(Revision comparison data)
____________

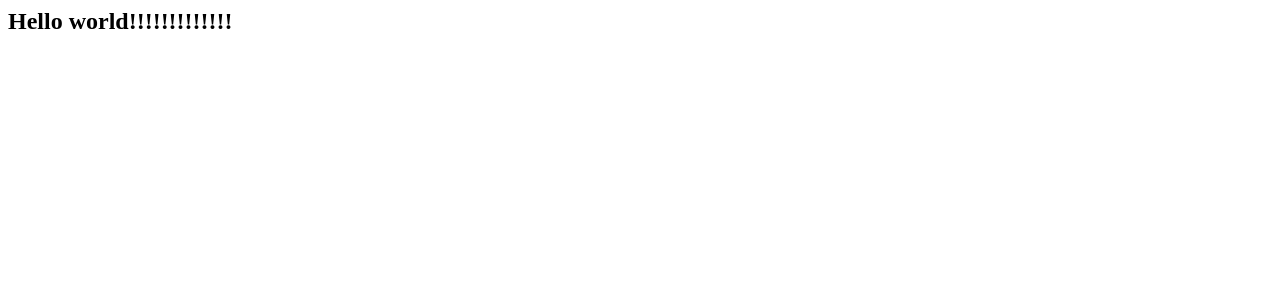
Repository: Ashwini12344/TY_CG_HTD_BangaloreNovember_JFS_AshwiniR
Page: http://localhost/springmvc/hello
These files come from the project's save history. The page is drawn as it stood at one moment and after the next save; the edit follows.
The browser window is 1280 px wide. The pictures show the whole page.
The page is served by Tomcat 9. Other server files are loaded and not shown.

Above is the page before, as saved 2019-12-21 17:41:05.

### BackEnd/Spring/springmvc/src/main/webapp/WEB-INF/root-servlet.xml
<?xml version="1.0" encoding="UTF-8"?>
<beans xmlns="http://www.springframework.org/schema/beans"
       xmlns:xsi="http://www.w3.org/2001/XMLSchema-instance"
       xmlns:context="http://www.springframework.org/schema/context"
       xmlns:mvc="http://www.springframework.org/schema/mvc"
       xsi:schemaLocation="http://www.springframework.org/schema/beans
                           http://www.springframework.org/schema/beans/spring-beans.xsd
                           http://www.springframework.org/schema/mvc
                           http://www.springframework.org/schema/mvc/spring-mvc.xsd
                           http://www.springframework.org/schema/context
                           http://www.springframework.org/schema/context/spring-context.xsd ">
<context:component-scan base-package="com.capgemini.springmvc"></context:component-scan>
<bean id="viewResolver" class="org.springframework.web.servlet.view.InternalResourceViewResolver">
<property name="prefix" value="/WEB-INF/view/"></property>
<property name="suffix" value=".jsp"></property>
</bean>
</beans>

### BackEnd/Spring/springmvc/src/main/webapp/WEB-INF/view/index.jsp
<html>
<body>
<h2>${msg}</h2>
</body>
</html>

### BackEnd/Spring/springmvc/src/main/java/com/capgemini/springmvc/controller/SpringController.java
package com.capgemini.springmvc.controller;

import org.springframework.stereotype.Controller;
import org.springframework.ui.ModelMap;
import org.springframework.web.bind.annotation.RequestMapping;

@Controller
public class SpringController {
	@RequestMapping("/hello")
	public String hello(ModelMap map) {
		map.addAttribute("msg","Hello world!!!!!!!!!!!!!");
		return "index";
	}

}

After the next save:
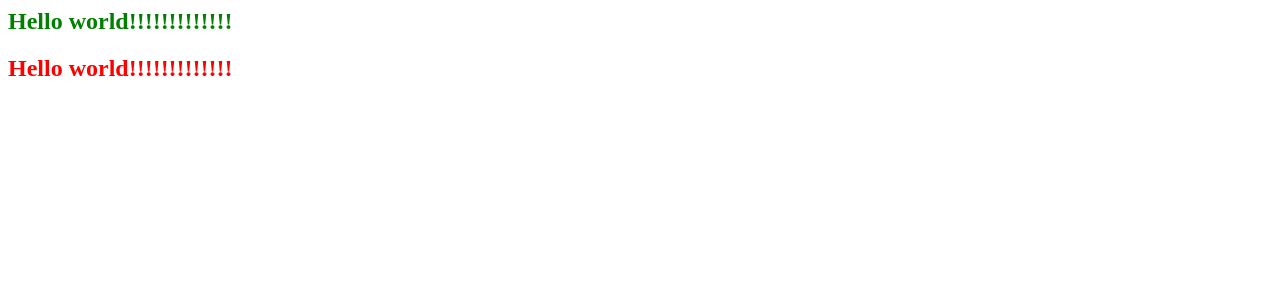
Saved 52 min 7 s later.
--- a/BackEnd/Spring/springmvc/src/main/webapp/WEB-INF/view/index.jsp
+++ b/BackEnd/Spring/springmvc/src/main/webapp/WEB-INF/view/index.jsp
@@ -1,5 +1,9 @@
+<%
+String msg=(String)request.getAttribute("msg");
+%>
 <html>
 <body>
-<h2>${msg}</h2>
+<h2 style="color:green;">${msg}</h2>
+<h2 style="color:red;"><%=msg %></h2>
 </body>
 </html>
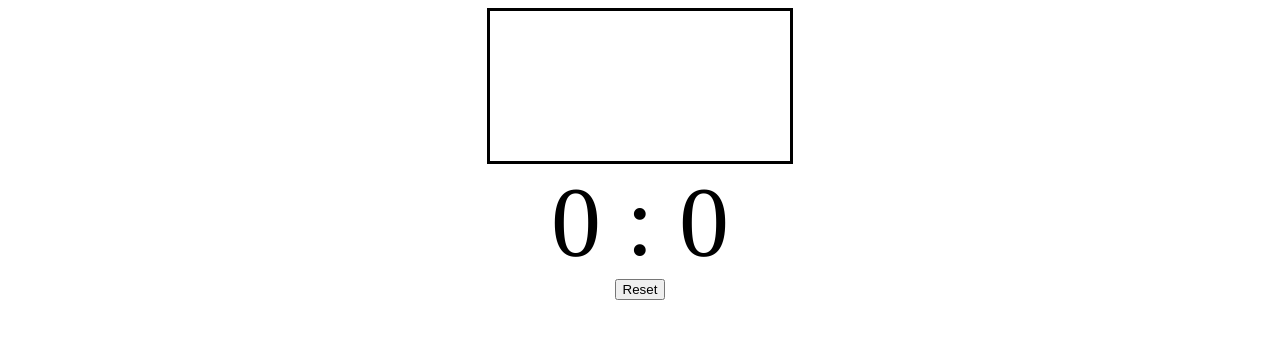
Repository: zacheys123/ping-pong
Page: index.html
The author's editor kept a copy of each file at every save. The page is drawn from the files as they stood at one save, then again after the next save.
The browser window is 1280 px wide. The pictures show the whole page.

Above is the page before, as saved 2023-06-30 22:54:53.

### index.html
<html lang="en">
	<head>
		<meta charset="UTF-8" />
		<meta http-equiv="X-UA-Compatible" content="IE=edge" />
		<meta
			name="viewport"
			content="width=device-width, initial-scale=1.0"
		/>
		<title>Ping pong</title>
		<link rel="stylesheet" href="style.css" />
	</head>
	<body>
		<div id="gamecontainer">
			<canvas id="gameboard"></canvas>
			<div id="scoretext">0 : 0</div>
			<button id="reset">Reset</button>
		</div>

		<script src="index.js"></script>
	</body>
</html>

### style.css
#gamecontainer {
	text-align: center;
}
#gameboard {
	border: 3px solid;
}
#scoretext {
	font-family: 'consolas' cursive;
	font-size: 100px;
}

### index.js
const canvas = document.querySelector('#gameboard');
const ctx = canvas.getContext('2d');
const scoreText = document.querySelector('#scoretext');

const gamewidth = canvas.width;
const gameheight = canvas.height;

After the next save:
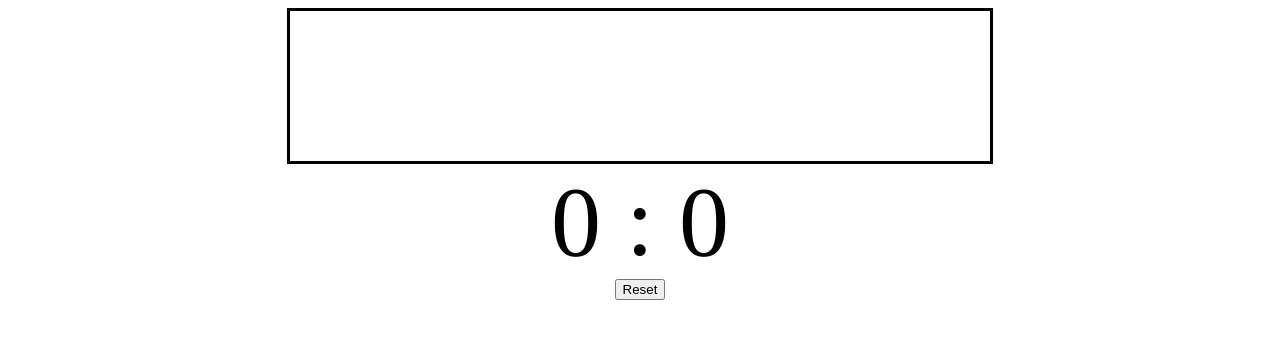
Saved 43 s later.
--- a/index.js
+++ b/index.js
@@ -1,6 +1,6 @@
 const canvas = document.querySelector('#gameboard');
 const ctx = canvas.getContext('2d');
 const scoreText = document.querySelector('#scoretext');
-
+canvas.width = 700;
 const gamewidth = canvas.width;
 const gameheight = canvas.height;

____________

### Work item
Print the records exactly and omit all pictures.

### Output for this task
Repository: Ashwini12344/TY_CG_HTD_BangaloreNovember_JFS_AshwiniR
Page: http://localhost/springmvc/hello
These files come from the project's save history. The page is drawn as it stood at one moment and after the next save; the edit follows.
The browser window is 1280 px wide. The pictures show the whole page.
The page is served by Tomcat 9. Other server files are loaded and not shown.

Above is the page before, as saved 2019-12-21 17:41:05.

### BackEnd/Spring/springmvc/src/main/webapp/WEB-INF/root-servlet.xml
<?xml version="1.0" encoding="UTF-8"?>
<beans xmlns="http://www.springframework.org/schema/beans"
       xmlns:xsi="http://www.w3.org/2001/XMLSchema-instance"
       xmlns:context="http://www.springframework.org/schema/context"
       xmlns:mvc="http://www.springframework.org/schema/mvc"
       xsi:schemaLocation="http://www.springframework.org/schema/beans
                           http://www.springframework.org/schema/beans/spring-beans.xsd
                           http://www.springframework.org/schema/mvc
                           http://www.springframework.org/schema/mvc/spring-mvc.xsd
                           http://www.springframework.org/schema/context
                           http://www.springframework.org/schema/context/spring-context.xsd ">
<context:component-scan base-package="com.capgemini.springmvc"></context:component-scan>
<bean id="viewResolver" class="org.springframework.web.servlet.view.InternalResourceViewResolver">
<property name="prefix" value="/WEB-INF/view/"></property>
<property name="suffix" value=".jsp"></property>
</bean>
</beans>

### BackEnd/Spring/springmvc/src/main/webapp/WEB-INF/view/index.jsp
<html>
<body>
<h2>${msg}</h2>
</body>
</html>

### BackEnd/Spring/springmvc/src/main/java/com/capgemini/springmvc/controller/SpringController.java
package com.capgemini.springmvc.controller;

import org.springframework.stereotype.Controller;
import org.springframework.ui.ModelMap;
import org.springframework.web.bind.annotation.RequestMapping;

@Controller
public class SpringController {
	@RequestMapping("/hello")
	public String hello(ModelMap map) {
		map.addAttribute("msg","Hello world!!!!!!!!!!!!!");
		return "index";
	}

}

After the next save:
Saved 52 min 7 s later.
--- a/BackEnd/Spring/springmvc/src/main/webapp/WEB-INF/view/index.jsp
+++ b/BackEnd/Spring/springmvc/src/main/webapp/WEB-INF/view/index.jsp
@@ -1,5 +1,9 @@
+<%
+String msg=(String)request.getAttribute("msg");
+%>
 <html>
 <body>
-<h2>${msg}</h2>
+<h2 style="color:green;">${msg}</h2>
+<h2 style="color:red;"><%=msg %></h2>
 </body>
 </html>
Repository: zacheys123/ping-pong
Page: index.html
The author's editor kept a copy of each file at every save. The page is drawn from the files as they stood at one save, then again after the next save.
The browser window is 1280 px wide. The pictures show the whole page.

Above is the page before, as saved 2023-06-30 22:54:53.

### index.html
<html lang="en">
	<head>
		<meta charset="UTF-8" />
		<meta http-equiv="X-UA-Compatible" content="IE=edge" />
		<meta
			name="viewport"
			content="width=device-width, initial-scale=1.0"
		/>
		<title>Ping pong</title>
		<link rel="stylesheet" href="style.css" />
	</head>
	<body>
		<div id="gamecontainer">
			<canvas id="gameboard"></canvas>
			<div id="scoretext">0 : 0</div>
			<button id="reset">Reset</button>
		</div>

		<script src="index.js"></script>
	</body>
</html>

### style.css
#gamecontainer {
	text-align: center;
}
#gameboard {
	border: 3px solid;
}
#scoretext {
	font-family: 'consolas' cursive;
	font-size: 100px;
}

### index.js
const canvas = document.querySelector('#gameboard');
const ctx = canvas.getContext('2d');
const scoreText = document.querySelector('#scoretext');

const gamewidth = canvas.width;
const gameheight = canvas.height;

After the next save:
Saved 43 s later.
--- a/index.js
+++ b/index.js
@@ -1,6 +1,6 @@
 const canvas = document.querySelector('#gameboard');
 const ctx = canvas.getContext('2d');
 const scoreText = document.querySelector('#scoretext');
-
+canvas.width = 700;
 const gamewidth = canvas.width;
 const gameheight = canvas.height;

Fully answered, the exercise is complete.